Wednesday, December 03, 2008
Fallout From UltimateBet Cheat Scam Focuses Attention On Phil Ivey And Other Top Pros!
The UltimateBet Scandal and CBS' "60 Minutes" coverage of it has now led to some negative speculation about some of today's big name poker pros, besides the alleged UltimateBet Scam mastermind Russ Hamilton. The scrutiny spotlight seems to have hit top pro Phil Ivey square in the face.
The question: Is it a conflict of interest for a part-owner in an online poker room the likes of Full Tilt Poker to rack up over $8 million in cash games over an 18 month span there? Last week, Phil Ivey's impressive statistics for his winning ways on Full Tilt Poker were published on the Internet for the entire world to see. In a span of about 18 months, Ivey is up more than $8 million in cash games ranging from Omaha to Stud to Hold em. You can name any game and Ivey has been beating it impressively. While his accomplishments were mind-boggling on so many levels, some people have brought forth some question as to the ethics behind the numbers as some people of players have called those results into question. While no one has come out and questioned the validity nor method in which Ivey has won what he has, some people do cite concerns of a bit of a conflict of interest in Ivey winning so much money on a site in which he has legitimate business interests.

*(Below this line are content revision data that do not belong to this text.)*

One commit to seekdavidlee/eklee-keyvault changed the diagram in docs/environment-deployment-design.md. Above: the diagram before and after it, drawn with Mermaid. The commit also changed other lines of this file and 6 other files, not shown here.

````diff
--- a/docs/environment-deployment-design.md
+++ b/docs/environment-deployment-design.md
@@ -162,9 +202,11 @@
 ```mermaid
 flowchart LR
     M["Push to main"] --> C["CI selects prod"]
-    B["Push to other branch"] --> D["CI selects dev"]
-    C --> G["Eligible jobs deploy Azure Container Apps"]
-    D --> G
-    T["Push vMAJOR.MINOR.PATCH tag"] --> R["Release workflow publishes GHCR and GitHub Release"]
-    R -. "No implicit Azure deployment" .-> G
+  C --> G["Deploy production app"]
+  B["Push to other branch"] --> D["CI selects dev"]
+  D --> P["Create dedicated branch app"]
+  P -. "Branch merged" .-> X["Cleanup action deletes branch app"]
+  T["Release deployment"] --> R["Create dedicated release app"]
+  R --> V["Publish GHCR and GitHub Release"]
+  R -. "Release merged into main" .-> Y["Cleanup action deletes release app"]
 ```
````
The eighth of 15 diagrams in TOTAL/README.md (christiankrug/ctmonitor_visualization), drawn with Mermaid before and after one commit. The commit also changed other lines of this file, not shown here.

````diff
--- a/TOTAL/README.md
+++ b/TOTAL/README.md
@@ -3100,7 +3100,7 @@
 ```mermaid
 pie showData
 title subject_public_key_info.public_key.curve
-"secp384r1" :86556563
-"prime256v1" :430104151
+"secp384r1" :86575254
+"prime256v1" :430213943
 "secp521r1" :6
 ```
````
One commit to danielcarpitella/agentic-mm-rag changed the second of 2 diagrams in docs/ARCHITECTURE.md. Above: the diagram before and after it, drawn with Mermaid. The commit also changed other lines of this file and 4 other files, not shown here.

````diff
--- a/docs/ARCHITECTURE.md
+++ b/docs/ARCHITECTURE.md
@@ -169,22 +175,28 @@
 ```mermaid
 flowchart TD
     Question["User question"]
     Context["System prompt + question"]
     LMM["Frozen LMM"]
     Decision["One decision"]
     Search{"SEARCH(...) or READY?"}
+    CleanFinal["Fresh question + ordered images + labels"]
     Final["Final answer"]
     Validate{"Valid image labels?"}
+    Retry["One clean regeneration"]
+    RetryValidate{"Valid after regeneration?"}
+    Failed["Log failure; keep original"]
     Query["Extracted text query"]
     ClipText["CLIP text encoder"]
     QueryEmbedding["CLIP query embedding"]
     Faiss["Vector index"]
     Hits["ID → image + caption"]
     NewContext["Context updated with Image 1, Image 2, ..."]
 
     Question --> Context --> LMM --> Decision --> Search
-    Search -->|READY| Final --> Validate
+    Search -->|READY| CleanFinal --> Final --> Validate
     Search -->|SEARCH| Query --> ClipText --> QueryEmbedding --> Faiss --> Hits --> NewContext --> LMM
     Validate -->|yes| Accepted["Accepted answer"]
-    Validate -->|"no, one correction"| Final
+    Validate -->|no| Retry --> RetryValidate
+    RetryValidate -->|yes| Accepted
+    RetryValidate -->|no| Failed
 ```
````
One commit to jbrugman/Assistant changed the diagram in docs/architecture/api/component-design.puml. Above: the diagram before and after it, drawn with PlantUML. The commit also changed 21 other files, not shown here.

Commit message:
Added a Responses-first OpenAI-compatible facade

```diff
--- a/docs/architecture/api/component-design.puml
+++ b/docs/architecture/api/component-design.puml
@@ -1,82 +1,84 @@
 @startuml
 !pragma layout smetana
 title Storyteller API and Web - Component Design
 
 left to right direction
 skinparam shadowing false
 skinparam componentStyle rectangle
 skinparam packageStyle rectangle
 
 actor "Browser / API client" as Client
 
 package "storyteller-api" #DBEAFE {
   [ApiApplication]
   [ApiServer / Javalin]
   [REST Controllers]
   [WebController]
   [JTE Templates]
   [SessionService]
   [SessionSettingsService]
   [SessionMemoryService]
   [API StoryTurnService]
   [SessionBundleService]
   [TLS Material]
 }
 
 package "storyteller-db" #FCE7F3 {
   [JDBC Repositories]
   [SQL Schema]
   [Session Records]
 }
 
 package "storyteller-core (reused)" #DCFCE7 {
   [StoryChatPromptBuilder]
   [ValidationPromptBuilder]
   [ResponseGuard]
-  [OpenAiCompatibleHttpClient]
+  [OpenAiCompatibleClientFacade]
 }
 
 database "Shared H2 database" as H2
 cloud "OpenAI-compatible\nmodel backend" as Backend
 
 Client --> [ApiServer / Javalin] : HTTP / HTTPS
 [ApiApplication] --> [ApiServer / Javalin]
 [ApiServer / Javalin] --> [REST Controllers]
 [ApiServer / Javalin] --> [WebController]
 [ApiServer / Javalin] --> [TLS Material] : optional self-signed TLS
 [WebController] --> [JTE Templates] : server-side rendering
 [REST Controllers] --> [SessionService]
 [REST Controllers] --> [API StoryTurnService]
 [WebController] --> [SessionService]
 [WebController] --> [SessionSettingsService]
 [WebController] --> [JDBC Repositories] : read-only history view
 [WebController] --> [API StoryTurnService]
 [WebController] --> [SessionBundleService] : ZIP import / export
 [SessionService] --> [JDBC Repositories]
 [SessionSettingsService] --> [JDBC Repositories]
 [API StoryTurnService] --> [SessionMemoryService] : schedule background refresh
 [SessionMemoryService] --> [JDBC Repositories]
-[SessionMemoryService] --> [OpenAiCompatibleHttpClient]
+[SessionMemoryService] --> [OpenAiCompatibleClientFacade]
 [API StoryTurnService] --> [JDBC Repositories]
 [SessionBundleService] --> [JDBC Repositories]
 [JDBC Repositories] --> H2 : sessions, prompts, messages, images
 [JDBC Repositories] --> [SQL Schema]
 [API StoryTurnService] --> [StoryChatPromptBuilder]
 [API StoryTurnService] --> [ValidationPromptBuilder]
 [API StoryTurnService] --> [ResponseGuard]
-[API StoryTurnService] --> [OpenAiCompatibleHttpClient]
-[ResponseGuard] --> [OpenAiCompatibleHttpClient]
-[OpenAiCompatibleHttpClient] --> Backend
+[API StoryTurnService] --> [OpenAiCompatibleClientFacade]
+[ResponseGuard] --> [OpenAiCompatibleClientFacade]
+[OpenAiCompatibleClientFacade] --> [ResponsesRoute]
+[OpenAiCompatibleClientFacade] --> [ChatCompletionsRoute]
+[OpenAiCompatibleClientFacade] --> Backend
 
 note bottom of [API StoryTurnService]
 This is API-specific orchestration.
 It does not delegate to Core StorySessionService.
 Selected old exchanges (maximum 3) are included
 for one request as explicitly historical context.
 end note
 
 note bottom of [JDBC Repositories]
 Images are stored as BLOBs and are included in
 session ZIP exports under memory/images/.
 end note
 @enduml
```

Phil Ivey is largely regarded as one of the best, if not, the best poker player in the world. The man wins, consistently, no matter the game, stakes or venue. However, as a program which aired on 60 Minutes on November 30th shows, there were ways that people with inside knowledge of a large poker site's operations were able to profit from their standing with the site. With all the talk about superusers being able to see other players' hole cards, it was just a matter of time before other players looked at winning players with suspicion. Naturally, since players can now point to a real dollar figure to see how well Ivey has been doing, the inevitable marriage of paranoia was just a matter of time. However, most people have been quick to defend Ivey and do not believe for a moment that he has done anything wrong.
In fact, many of the people coming to Ivey's defense cite very obvious reasons as to why they are not at all suspicious of Ivey. For starters, as one of the world's best poker players, it is expected that Ivey is a big winner. Secondly, as Full Tilt Poker's moniker is "play with the pros", part of the allure of the site is having the opportunity to play with professional players whom most would never be able to play against otherwise. So he is not deceiving anyone into playing with him. If one decides to face him on the virtual felt, they do so at their own risk. To further this fact is that Ivey does not try to hide his identity at all as his screenname is "Phil Ivey" and his avatar is in his likeness. Lastly, those who know Ivey view him as a person of high character and one who does not need any unfair advantages at a poker table.
In being a part owner of Full Tilt, Ivey stands to make more money should Full Tilt Poker's success continue to thrive, not if he unwittingly brings it down in some type of cheating scandal. To jeopardize a consistent personal revenue stream would be an unnecessary risk. So if he is doing nothing wrong the question becomes, is it ethical for a person who is part owner of a poker site to take his clients money? Those chiming in online answer with a resounding yes. After all, the whole point of a game of poker is to take away another players money. So when one sits down to play, they understand the inherent risk and should they choose to play, that is completely on them.